Beginning with Red Hat Linux 7.3, which was the first version to offer the alternatives feature, two major services were configured to use alternatives: mail transport and printing services. The alternatives facility lets users choose the following, related to mail transport and printing:
Mail Transport Agent (MTA) — If both the sendmail and postfix mail transport agents are installed, as an administrator you can choose which of those two services is the default for sending e-mail.
Printing — If both LPRng and CUPS printing services are installed, you can choose which service is the default for printing documents.
As an administrator, you still need to configure each alternative service to work. Descriptions for configuring sendmail and postfix mail-transport agents are contained in Chapter 19. Information on setting up the CUPS printing service is in Chapter 17. (LPRng is no longer delivered with Red Hat Linux, although it is still available from sites such as rpmfind.net.)
In terms of setting up the alternatives side of mail and printing services, much of the work of creating links so that the services can be chosen has already been done. Links relating to the default services are set up in the /etc/alternatives directory. Definitions that identify the alternative components of mail and printing are contained in the /var/lib/alternatives directory.
Because much of the configuration has been done in advance, the first step in switching between the different printing or mail services installed on your computer is only a couple of clicks away. To switch the default mail or printing services on your computer, do the following:

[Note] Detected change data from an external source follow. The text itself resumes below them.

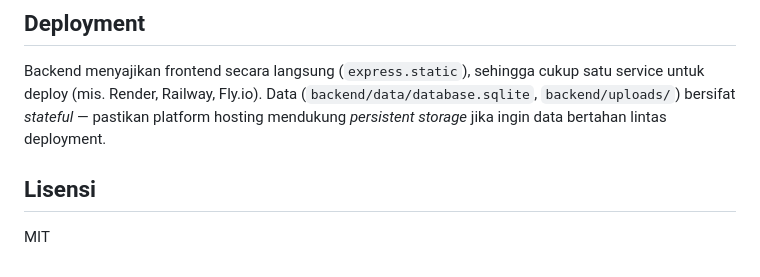
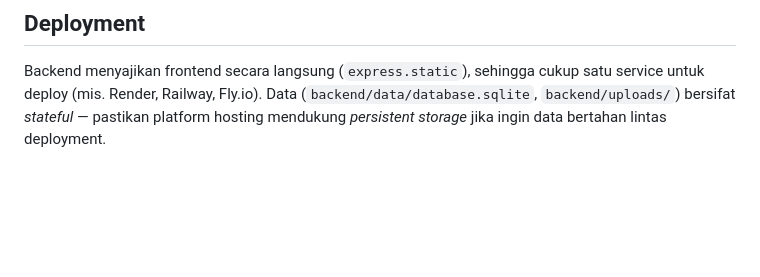
Before and after one commit to deanazpriska/baptiste-lake-burger-bar, a Markdown page: README.md, the part around the change. Rendered like a GitHub page; blank space fills up the shorter version.

```diff
--- a/README.md
+++ b/README.md
@@ -79,7 +79,3 @@ Endpoint admin memerlukan header `Authorization: Bearer <token>`. Token berlaku
 ## Deployment
 
 Backend menyajikan frontend secara langsung (`express.static`), sehingga cukup satu service untuk deploy (mis. Render, Railway, Fly.io). Data (`backend/data/database.sqlite`, `backend/uploads/`) bersifat *stateful* — pastikan platform hosting mendukung *persistent storage* jika ingin data bertahan lintas deployment.
-
-## Lisensi
-
-MIT
```
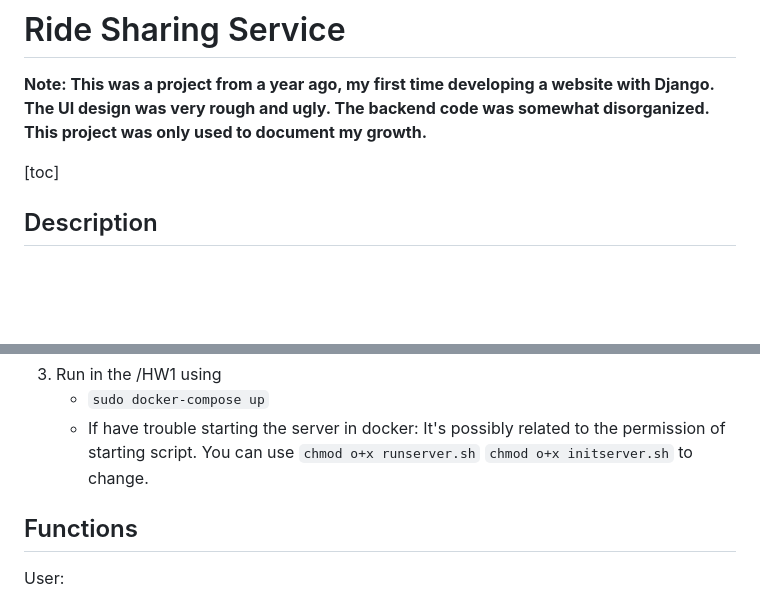
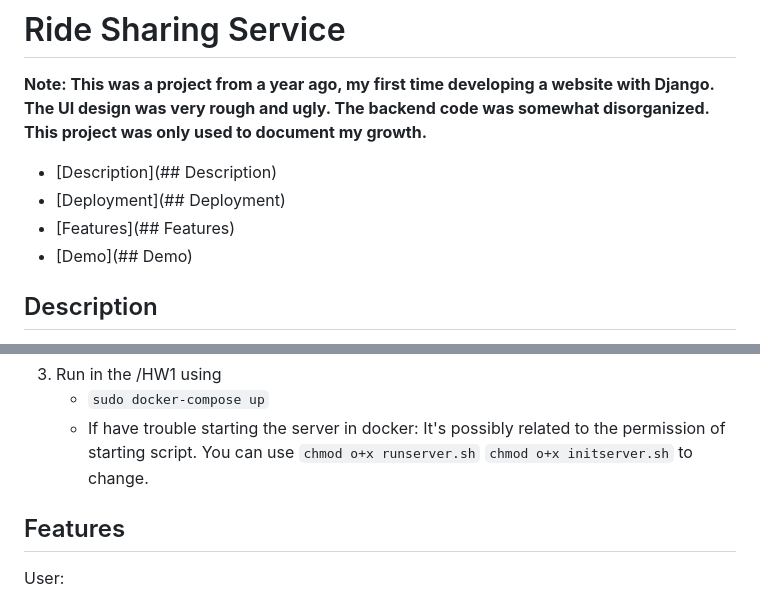
Before and after one commit to CaoRui0910/Ride-Sharing-Service, a Markdown page: README.md, 2 parts joined by grey strips. GitHub-like rendering; blank space fills up the shorter version.

```diff
--- a/README.md
+++ b/README.md
@@ -1,7 +1,10 @@
 # Ride Sharing Service
 **Note: This was a project from a year ago, my first time developing a website with Django. The UI design was very rough and ugly. The backend code was somewhat disorganized. This project was only used to document my growth.**
 
-[toc]
+- [Description](## Description)
+- [Deployment](## Deployment)
+- [Features](## Features)
+- [Demo](## Demo)
 
 ## Description
 Ride Sharing Service is a Django app. This web-app will let users request, drive for, and join rides.
@@ -29,7 +32,7 @@ Ride Sharing Service is a Django app. This web-app will let users request, drive
    - `sudo docker-compose up`
    - If have trouble starting the server in docker: It's possibly related to the permission of starting script. You can use `chmod o+x runserver.sh` `chmod o+x initserver.sh` to change.
 
-## Functions
+## Features
 
 User:
 1. Create Account
```
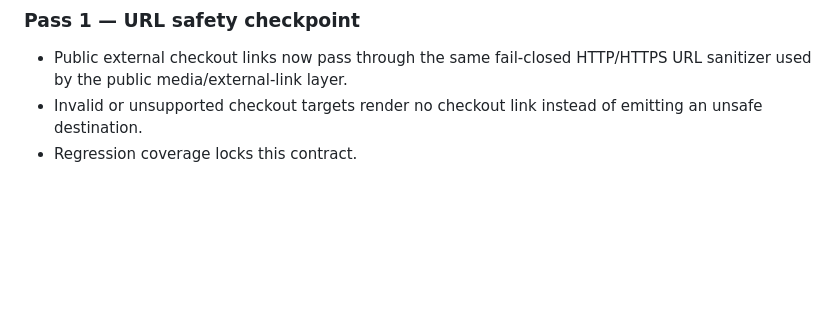
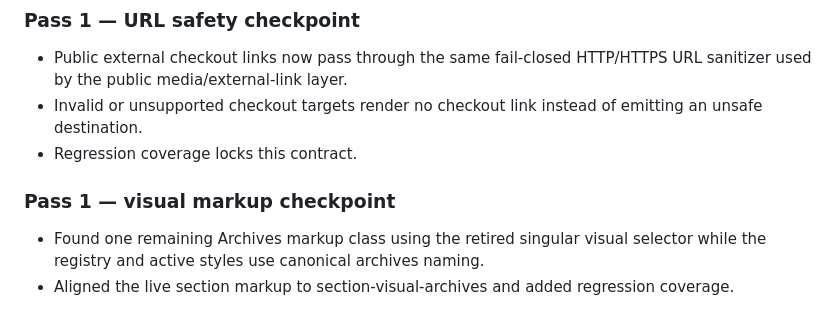
Before and after one commit to esciemusic/EscieMusic, a Markdown page: PUBLIC_SITE_A_TO_Z_AUDIT.md, the part around the change. Drawn GitHub-style; blank space fills up the shorter version.

Commit message:
Record Pass 1 visual markup checkpoint

```diff
--- a/PUBLIC_SITE_A_TO_Z_AUDIT.md
+++ b/PUBLIC_SITE_A_TO_Z_AUDIT.md
@@ -189,3 +189,8 @@ This is the standing audit contract for every subsequent public-site optimizatio
 - Public external checkout links now pass through the same fail-closed HTTP/HTTPS URL sanitizer used by the public media/external-link layer.
 - Invalid or unsupported checkout targets render no checkout link instead of emitting an unsafe destination.
 - Regression coverage locks this contract.
+
+
+### Pass 1 — visual markup checkpoint
+- Found one remaining Archives markup class using the retired singular visual selector while the registry and active styles use canonical archives naming.
+- Aligned the live section markup to section-visual-archives and added regression coverage.
```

Select one of the following from the Red Hat menu, depending on whether you want to switch your mail or printing service:

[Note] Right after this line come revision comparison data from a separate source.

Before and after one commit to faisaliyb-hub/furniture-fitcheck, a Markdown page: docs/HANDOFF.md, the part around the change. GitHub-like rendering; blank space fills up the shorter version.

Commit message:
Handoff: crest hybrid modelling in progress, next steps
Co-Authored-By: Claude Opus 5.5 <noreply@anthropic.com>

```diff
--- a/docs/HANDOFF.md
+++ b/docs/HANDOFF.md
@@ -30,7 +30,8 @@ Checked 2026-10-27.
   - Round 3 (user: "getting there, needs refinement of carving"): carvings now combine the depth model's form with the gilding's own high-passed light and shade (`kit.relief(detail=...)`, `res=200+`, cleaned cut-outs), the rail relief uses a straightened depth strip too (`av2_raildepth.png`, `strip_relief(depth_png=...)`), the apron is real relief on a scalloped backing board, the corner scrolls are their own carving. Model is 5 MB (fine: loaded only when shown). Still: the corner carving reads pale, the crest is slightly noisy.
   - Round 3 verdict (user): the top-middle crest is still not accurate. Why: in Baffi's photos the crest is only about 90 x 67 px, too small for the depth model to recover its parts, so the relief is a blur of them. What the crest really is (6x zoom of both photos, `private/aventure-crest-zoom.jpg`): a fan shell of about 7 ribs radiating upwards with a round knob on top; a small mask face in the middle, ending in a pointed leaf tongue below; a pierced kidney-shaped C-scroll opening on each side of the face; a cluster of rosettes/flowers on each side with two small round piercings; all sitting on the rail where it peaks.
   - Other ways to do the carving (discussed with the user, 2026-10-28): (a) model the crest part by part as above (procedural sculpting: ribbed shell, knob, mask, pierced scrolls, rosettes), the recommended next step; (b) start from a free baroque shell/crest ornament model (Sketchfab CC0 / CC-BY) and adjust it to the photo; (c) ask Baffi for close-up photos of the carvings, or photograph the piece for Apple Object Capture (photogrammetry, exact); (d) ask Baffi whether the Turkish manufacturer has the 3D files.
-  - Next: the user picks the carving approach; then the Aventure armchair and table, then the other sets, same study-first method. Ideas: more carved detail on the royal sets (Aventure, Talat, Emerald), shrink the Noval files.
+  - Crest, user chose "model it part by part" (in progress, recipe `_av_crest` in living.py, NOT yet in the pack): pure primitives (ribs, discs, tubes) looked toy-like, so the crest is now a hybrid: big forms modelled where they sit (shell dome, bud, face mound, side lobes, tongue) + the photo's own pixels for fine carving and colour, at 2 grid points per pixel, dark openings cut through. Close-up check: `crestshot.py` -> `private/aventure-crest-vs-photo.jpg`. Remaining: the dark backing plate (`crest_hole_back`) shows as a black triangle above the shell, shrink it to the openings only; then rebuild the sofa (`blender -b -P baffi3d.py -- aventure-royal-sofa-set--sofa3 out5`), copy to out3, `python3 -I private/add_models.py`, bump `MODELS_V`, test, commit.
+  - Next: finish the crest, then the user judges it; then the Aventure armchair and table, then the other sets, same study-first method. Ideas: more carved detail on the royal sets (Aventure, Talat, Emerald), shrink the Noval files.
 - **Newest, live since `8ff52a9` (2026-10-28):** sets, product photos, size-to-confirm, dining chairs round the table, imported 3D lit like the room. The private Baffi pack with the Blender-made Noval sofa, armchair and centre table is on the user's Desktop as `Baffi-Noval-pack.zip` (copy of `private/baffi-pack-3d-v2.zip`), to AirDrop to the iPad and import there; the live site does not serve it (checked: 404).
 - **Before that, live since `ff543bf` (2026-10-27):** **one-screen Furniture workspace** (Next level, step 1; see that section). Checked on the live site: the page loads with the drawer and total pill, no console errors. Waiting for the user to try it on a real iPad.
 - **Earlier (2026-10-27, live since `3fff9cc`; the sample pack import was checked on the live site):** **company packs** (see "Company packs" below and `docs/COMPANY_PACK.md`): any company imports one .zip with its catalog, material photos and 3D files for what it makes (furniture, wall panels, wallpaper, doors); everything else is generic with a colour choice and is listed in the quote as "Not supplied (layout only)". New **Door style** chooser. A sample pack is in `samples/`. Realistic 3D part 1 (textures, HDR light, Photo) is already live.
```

To switch print service, select System Settings ? More System Settings ? Printer System Switcher.
To switch mail service, select System Tools ? More System Tools ? Mail Transport Agent Switcher.
The switcher window for the service you requested appears.

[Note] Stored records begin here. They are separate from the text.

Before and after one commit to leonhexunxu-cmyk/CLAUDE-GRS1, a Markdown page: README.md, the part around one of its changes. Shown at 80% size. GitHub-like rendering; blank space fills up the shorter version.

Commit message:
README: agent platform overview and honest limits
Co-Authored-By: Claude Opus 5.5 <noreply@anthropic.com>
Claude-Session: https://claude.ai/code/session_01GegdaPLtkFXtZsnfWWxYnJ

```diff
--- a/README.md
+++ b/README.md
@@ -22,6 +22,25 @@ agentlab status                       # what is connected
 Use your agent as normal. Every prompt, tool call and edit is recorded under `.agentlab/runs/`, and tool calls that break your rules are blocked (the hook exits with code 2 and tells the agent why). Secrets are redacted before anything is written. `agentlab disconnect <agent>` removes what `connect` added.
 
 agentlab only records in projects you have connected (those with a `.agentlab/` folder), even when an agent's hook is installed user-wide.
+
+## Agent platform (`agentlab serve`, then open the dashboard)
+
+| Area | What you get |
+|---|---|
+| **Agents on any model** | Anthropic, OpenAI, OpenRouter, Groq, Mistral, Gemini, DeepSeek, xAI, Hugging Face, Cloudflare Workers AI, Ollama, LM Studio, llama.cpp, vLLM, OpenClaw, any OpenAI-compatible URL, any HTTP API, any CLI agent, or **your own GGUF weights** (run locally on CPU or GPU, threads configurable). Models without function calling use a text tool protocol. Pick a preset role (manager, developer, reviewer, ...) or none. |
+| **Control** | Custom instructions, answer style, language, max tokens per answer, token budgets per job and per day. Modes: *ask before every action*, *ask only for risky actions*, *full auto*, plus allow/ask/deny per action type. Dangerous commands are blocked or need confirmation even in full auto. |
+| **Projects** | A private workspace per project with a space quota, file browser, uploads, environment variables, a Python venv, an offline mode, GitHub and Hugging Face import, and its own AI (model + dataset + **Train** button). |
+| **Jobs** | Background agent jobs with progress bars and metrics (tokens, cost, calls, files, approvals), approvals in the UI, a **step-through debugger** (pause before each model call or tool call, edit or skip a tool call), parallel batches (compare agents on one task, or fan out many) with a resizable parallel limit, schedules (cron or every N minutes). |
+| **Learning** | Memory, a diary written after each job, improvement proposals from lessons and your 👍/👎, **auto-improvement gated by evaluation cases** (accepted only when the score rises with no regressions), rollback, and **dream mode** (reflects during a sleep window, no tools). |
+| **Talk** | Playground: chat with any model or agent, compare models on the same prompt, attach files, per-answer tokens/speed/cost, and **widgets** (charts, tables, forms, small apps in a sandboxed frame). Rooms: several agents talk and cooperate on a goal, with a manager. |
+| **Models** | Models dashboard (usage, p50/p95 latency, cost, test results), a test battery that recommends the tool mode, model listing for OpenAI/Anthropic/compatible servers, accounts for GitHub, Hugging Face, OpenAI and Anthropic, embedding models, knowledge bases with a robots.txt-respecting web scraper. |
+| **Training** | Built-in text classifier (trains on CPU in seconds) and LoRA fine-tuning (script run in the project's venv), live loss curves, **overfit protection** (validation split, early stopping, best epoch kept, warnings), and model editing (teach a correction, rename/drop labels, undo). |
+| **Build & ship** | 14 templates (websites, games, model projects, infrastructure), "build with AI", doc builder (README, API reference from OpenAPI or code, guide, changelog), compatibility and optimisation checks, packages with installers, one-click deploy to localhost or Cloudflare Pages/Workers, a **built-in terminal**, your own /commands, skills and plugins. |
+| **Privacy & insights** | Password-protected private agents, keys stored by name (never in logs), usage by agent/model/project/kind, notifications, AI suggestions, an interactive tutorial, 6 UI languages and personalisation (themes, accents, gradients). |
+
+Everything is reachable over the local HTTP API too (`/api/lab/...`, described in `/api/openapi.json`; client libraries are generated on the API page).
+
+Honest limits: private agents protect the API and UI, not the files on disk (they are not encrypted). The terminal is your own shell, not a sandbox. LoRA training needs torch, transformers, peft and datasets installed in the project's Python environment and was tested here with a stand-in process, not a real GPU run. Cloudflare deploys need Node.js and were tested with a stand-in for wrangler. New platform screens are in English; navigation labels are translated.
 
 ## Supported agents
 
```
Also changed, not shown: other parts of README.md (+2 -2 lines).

Click on the service you want to switch to — LPRng or CUPS for printing, Sendmail or Postfix for mail. (If the one you want is already selected, you can just cancel.)
If the switch is successful, a pop-up window tells you to restart the new service.
Close the pop-up window.
The next time your computer boots, your new printing or mail service takes over that service. All the links are in place and the start-up scripts are changed. However, your system is still running the old service. The start-up scripts for those four services are in the /etc/init.d directory. They are as follows:
For the LPRng printing service
For the CUPS printing service
For the Sendmail service
For the Postfix service
To stop the old service so that the new one can take over, type the following (replacing service with the name of the service you want to stop):
# /etc/init.d/service stop
To start the new service, type the following (replacing service with the name of the service you want to start):
# /etc/init.d/service start
Providing that the new service was configured properly, it should now be available to the users of your computer.
The printing and mail-transport services that the alternatives facility allows you to change rely on many of the same command names. For example, both printing services use the lpr command to print and the lpq command to see a printer queue. Both Postfix and Sendmail have a newalias command and mailq commands for updating aliases and checking the mail queue, respectively.
So, to the user, a change in mail or printing services should (in theory) be nearly invisible. Users can print documents using the same commands they always used and the documents will be printed. Users can send mail as they always did and the fact that a different mail transport is being used should make no difference.